**Stored records**
====
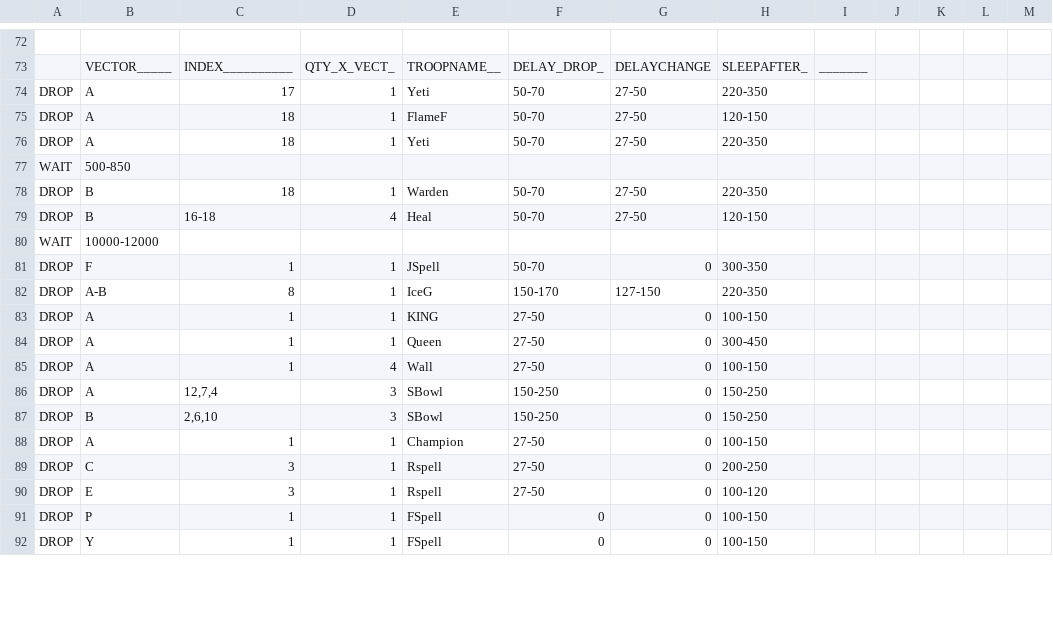
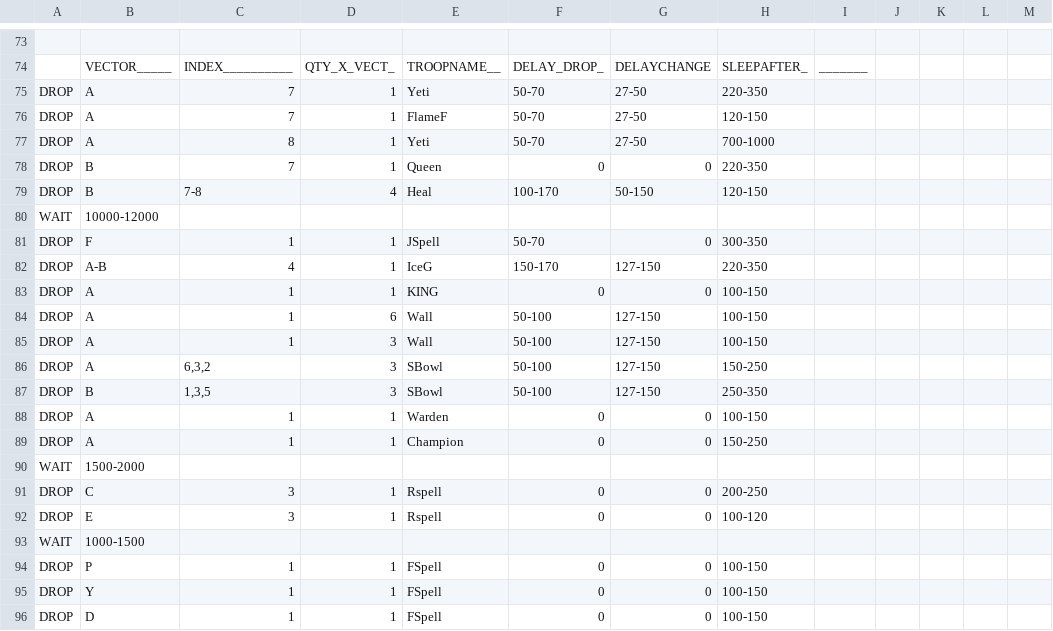
Before and after one commit to Moebius14/AnubiSMod, a CSV file: CSV/Attack/AnuBis_IceSBowler.csv, drawn as a sheet; only a part is shown, gaps mark what is left out; removed rows and columns are numbered as before the commit, all else as after; the diff covers the shown part only; the diff names each change by its address in the sheet, - before the commit and + after, or states it on an @@ line.

```diff
--- a/CSV/Attack/AnuBis_IceSBowler.csv
+++ b/CSV/Attack/AnuBis_IceSBowler.csv
-C75: 17
+C75: 7
-C76: 18
+C76: 7
-C77: 18
+C77: 8
-H77: 220-350
+H77: 700-1000
-row 77: WAIT | 500-850
-C78: 18
+C78: 7
-E78: Warden
+E78: Queen
-F78: 50-70
+F78: 0
-G78: 27-50
+G78: 0
-C79: 16-18
+C79: 7-8
-F79: 50-70
+F79: 100-170
-G79: 27-50
+G79: 50-150
-C82: 8
+C82: 4
-F83: 27-50
+F83: 0
-D84: 1
+D84: 6
-E84: Queen
+E84: Wall
-F84:F85: 27-50
+F84:F85: 50-100
-G84:G87: 0
+G84:G87: 127-150
-H84: 300-450
+H84: 100-150
-D85: 4
+D85: 3
-C86: 12,7,4
+C86: 6,3,2
-F86:F87: 150-250
+F86:F87: 50-100
-C87: 2,6,10
+C87: 1,3,5
-H87: 150-250
+H87: 250-350
+row 88: DROP | A | 1 | 1 | Warden | 0 | 0 | 100-150
-F89: 27-50
+F89: 0
-H89: 100-150
+H89: 150-250
+row 90: WAIT | 1500-2000
-F91:F92: 27-50
+F91:F92: 0
+row 93: WAIT | 1000-1500
+row 96: DROP | D | 1 | 1 | FSpell | 0 | 0 | 100-150
```
Also changed, not shown: 1 added row, 1 removed row and 54 edited cells elsewhere in this file, CSV/Attack/AnuBis_EdragRocketIce.csv, 27 other files.
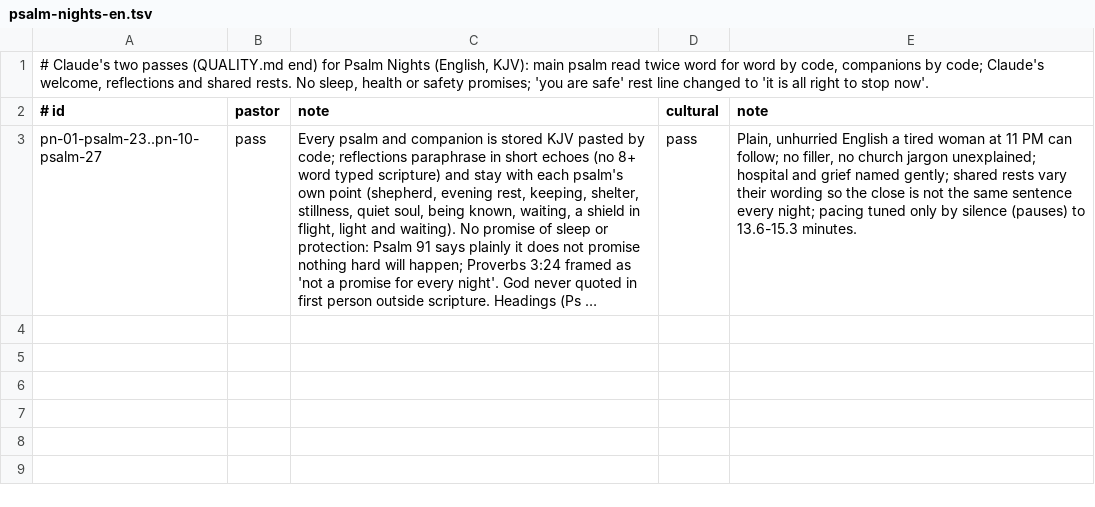
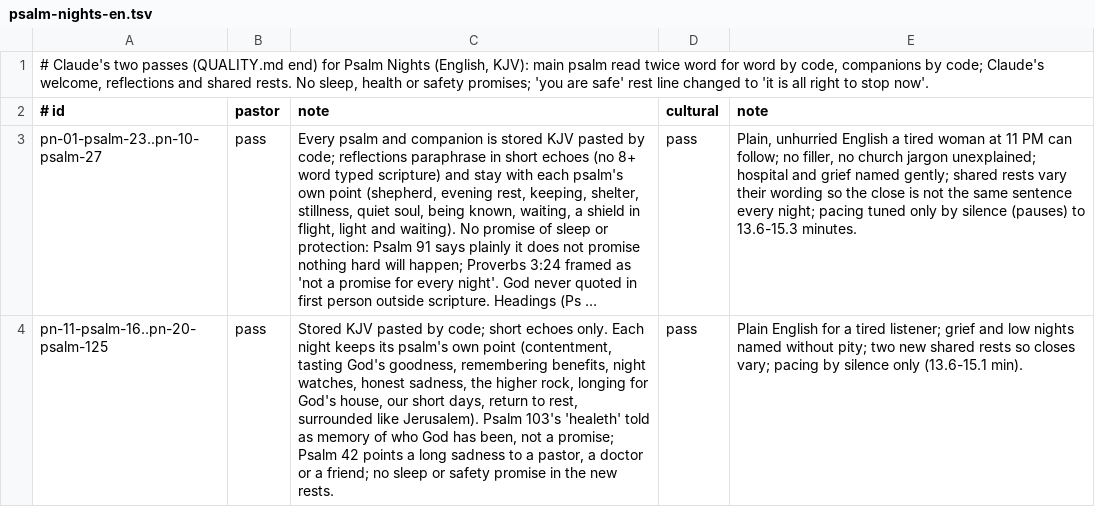
Before and after one commit to seq23/peace-be-still, a TSV file: content/src/reviews/psalm-nights-en.tsv, drawn as a sheet; long unchanged cells end in …; the diff names each change by its address in the sheet, - before the commit and + after, or states it on an @@ line.

```diff
--- a/content/src/reviews/psalm-nights-en.tsv
+++ b/content/src/reviews/psalm-nights-en.tsv
+row 4: pn-11-psalm-16..pn-20-psalm-125 | pass | Stored KJV pasted by code; short echoes only. Each night keeps its psalm's own point (contentment, tasting God's goodness, remembering benefits, night watches, honest sadness, the higher rock, longing for God's house, our short days, return to rest, surrounded like Jerusalem). Psalm 103's 'healeth' told as memory of who God has been, not a promise; Psalm 42 points a long sadness to a pastor, a doctor or a friend; no sleep or safety promise in the new rests. | pass | Plain English for a tired listener; grief and low nights named without pity; two new shared rests so closes vary; pacing by silence only (13.6-15.1 min).
```
Also changed, not shown: content/src/drafts/log.tsv, content/src/reviews/psalm-nights-es.tsv, 25 other files.
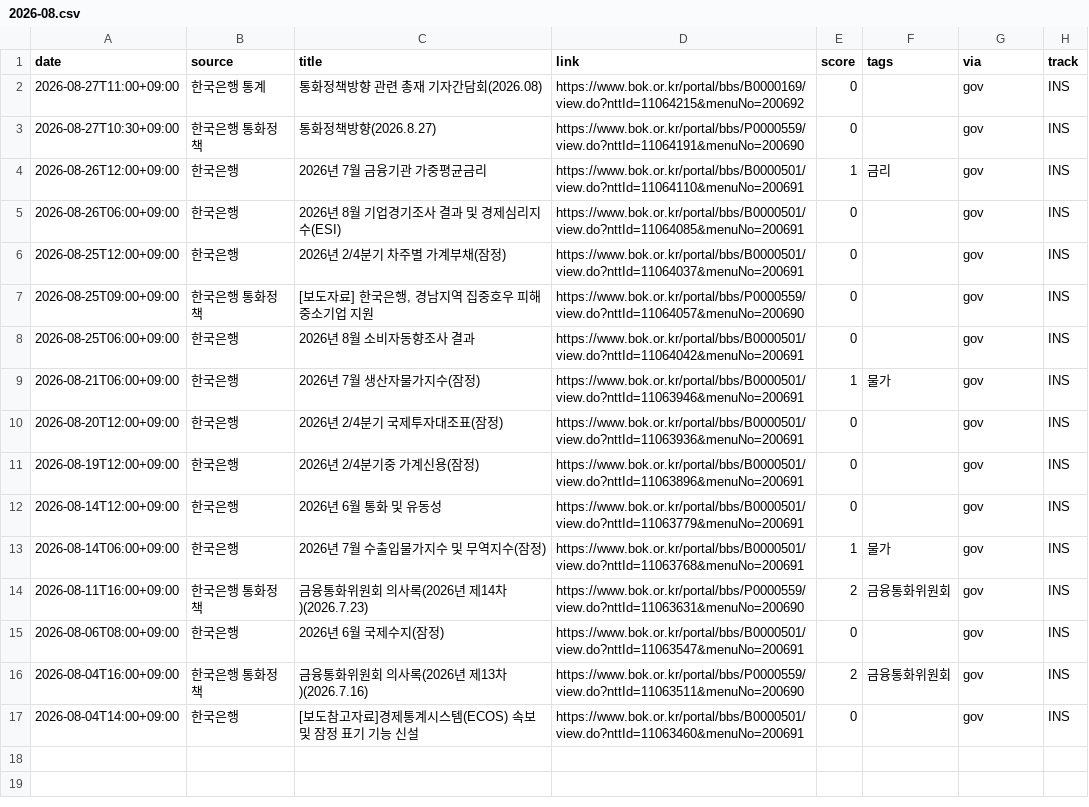
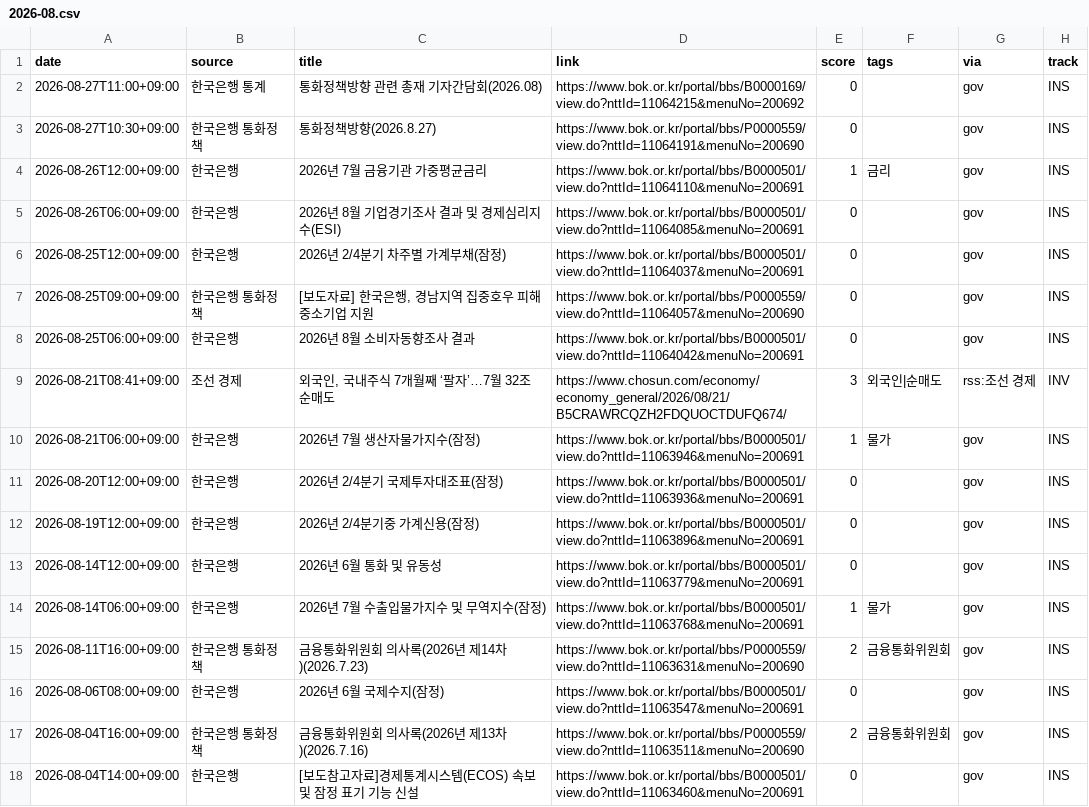
Before and after one commit to rkrjrl-ctrl/claude_drive, a CSV file: news/2026-08.csv, drawn as a sheet.

```diff
--- a/news/2026-08.csv
+++ b/news/2026-08.csv
@@ -8,2 +8,3 @@
 2026-08-25T06:00+09:00,한국은행,2026년 8월 소비자동향조사 결과,https://www.bok.or.kr/portal/bbs/B0000501/view.do?nttId=11064042&menuNo=200691,0,,gov,INS
+2026-08-21T08:41+09:00,조선 경제,"외국인, 국내주식 7개월째 ‘팔자’…7월 32조 순매도",https://www.chosun.com/economy/economy_general/2026/08/21/B5CRAWRCQZH2FDQUOCTDUFQ674/,3,외국인|순매도,rss:조선 경제,INV
 2026-08-21T06:00+09:00,한국은행,2026년 7월 생산자물가지수(잠정),https://www.bok.or.kr/portal/bbs/B0000501/view.do?nttId=11063946&menuNo=200691,1,물가,gov,INS
```
Also changed, not shown: 2 other files.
====
**Task**
All lines above in which the word "address" occurs should be identified and copied.

**Answer below**
Before and after one commit to Moebius14/AnubiSMod, a CSV file: CSV/Attack/AnuBis_IceSBowler.csv, drawn as a sheet; only a part is shown, gaps mark what is left out; removed rows and columns are numbered as before the commit, all else as after; the diff covers the shown part only; the diff names each change by its address in the sheet, - before the commit and + after, or states it on an @@ line.
Before and after one commit to seq23/peace-be-still, a TSV file: content/src/reviews/psalm-nights-en.tsv, drawn as a sheet; long unchanged cells end in …; the diff names each change by its address in the sheet, - before the commit and + after, or states it on an @@ line.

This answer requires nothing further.